Exercise goal: Your answer must be every line of the data that holds the string "apply".

====== Exercise data

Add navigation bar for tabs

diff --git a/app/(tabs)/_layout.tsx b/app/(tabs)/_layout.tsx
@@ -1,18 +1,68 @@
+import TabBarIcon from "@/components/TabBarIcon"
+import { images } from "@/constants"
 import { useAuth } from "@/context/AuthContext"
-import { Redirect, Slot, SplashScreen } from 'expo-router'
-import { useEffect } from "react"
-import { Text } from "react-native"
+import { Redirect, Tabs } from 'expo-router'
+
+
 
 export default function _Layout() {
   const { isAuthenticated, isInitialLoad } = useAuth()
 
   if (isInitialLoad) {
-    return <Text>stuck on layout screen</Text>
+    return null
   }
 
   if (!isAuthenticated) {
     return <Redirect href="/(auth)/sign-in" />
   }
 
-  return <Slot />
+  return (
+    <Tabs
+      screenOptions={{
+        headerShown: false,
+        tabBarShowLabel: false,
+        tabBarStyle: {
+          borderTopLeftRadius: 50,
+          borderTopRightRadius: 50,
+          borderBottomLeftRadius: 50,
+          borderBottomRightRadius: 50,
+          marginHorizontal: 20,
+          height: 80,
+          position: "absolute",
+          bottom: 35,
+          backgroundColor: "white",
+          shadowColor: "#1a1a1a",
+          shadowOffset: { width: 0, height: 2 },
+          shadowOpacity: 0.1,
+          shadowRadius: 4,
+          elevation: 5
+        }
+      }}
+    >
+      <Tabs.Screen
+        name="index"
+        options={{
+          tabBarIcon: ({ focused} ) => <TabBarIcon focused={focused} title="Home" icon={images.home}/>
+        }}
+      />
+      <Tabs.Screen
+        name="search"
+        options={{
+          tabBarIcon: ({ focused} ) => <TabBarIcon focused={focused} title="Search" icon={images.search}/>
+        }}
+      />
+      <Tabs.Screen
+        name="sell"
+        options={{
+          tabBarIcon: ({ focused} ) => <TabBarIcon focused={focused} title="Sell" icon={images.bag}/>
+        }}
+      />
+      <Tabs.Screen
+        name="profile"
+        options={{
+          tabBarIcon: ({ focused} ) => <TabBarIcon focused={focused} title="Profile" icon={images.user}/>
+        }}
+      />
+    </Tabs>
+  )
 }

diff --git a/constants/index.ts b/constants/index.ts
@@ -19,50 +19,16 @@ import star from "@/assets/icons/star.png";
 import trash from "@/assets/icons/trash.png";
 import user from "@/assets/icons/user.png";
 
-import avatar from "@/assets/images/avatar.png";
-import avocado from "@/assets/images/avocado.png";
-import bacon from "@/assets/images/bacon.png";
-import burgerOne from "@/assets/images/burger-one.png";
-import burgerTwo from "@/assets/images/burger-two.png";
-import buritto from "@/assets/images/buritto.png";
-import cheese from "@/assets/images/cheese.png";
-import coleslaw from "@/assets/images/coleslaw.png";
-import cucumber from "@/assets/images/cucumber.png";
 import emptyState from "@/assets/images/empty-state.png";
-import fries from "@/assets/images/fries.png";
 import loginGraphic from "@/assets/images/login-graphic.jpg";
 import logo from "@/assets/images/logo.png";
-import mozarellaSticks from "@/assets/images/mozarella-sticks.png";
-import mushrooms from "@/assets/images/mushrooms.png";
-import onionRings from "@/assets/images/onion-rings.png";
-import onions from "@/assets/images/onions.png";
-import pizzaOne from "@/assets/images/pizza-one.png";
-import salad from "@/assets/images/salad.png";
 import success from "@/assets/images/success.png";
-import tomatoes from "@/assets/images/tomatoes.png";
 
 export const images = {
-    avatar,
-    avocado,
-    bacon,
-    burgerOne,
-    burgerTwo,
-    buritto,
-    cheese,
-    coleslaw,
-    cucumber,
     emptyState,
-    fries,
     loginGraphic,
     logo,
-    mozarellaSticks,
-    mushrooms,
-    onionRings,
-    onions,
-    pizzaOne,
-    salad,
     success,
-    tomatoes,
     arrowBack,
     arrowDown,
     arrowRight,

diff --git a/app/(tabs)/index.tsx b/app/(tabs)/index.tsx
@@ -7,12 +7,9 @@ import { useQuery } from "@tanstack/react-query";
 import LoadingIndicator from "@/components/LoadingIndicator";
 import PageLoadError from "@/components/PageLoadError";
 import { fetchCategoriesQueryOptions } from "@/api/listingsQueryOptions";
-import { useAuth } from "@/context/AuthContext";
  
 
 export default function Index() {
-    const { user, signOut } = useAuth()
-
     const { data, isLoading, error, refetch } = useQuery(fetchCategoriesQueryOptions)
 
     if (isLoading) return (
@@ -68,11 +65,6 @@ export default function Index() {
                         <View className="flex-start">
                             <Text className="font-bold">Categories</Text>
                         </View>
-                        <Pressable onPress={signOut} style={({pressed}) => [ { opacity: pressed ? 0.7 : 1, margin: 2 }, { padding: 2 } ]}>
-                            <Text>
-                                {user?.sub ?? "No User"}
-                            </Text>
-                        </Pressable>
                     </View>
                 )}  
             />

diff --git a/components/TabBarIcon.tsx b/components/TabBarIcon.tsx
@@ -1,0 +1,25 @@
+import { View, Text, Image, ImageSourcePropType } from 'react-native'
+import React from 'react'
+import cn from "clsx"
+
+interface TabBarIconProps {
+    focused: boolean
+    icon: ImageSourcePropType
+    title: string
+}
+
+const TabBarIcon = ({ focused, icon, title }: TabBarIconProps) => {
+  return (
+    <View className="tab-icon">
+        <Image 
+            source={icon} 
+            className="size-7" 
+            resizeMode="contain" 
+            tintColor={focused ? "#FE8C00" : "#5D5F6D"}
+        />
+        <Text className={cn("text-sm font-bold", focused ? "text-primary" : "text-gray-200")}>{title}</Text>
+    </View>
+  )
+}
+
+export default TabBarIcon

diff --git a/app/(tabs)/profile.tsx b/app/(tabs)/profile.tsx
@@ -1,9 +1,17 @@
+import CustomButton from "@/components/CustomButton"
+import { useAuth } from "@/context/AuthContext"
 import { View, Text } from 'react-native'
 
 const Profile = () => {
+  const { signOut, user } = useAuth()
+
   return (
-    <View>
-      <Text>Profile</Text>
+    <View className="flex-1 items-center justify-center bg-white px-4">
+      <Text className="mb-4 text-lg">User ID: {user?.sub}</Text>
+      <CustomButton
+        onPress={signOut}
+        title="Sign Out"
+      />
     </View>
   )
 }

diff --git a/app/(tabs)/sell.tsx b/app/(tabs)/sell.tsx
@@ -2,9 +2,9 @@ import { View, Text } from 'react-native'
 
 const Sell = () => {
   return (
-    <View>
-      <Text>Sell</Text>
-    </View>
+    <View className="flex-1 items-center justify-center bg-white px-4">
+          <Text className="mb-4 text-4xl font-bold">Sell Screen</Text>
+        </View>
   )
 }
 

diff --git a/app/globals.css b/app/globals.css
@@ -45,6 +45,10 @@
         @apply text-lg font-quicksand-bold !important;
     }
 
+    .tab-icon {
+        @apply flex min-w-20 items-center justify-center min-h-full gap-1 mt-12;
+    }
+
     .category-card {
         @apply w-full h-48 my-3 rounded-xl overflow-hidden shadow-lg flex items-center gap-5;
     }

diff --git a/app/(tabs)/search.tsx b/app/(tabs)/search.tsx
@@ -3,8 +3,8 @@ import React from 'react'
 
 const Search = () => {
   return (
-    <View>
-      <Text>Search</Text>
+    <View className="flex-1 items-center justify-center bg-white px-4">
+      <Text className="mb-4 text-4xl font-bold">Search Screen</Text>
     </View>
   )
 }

============

Exercise result:
         @apply text-lg font-quicksand-bold !important;
+        @apply flex min-w-20 items-center justify-center min-h-full gap-1 mt-12;
         @apply w-full h-48 my-3 rounded-xl overflow-hidden shadow-lg flex items-center gap-5;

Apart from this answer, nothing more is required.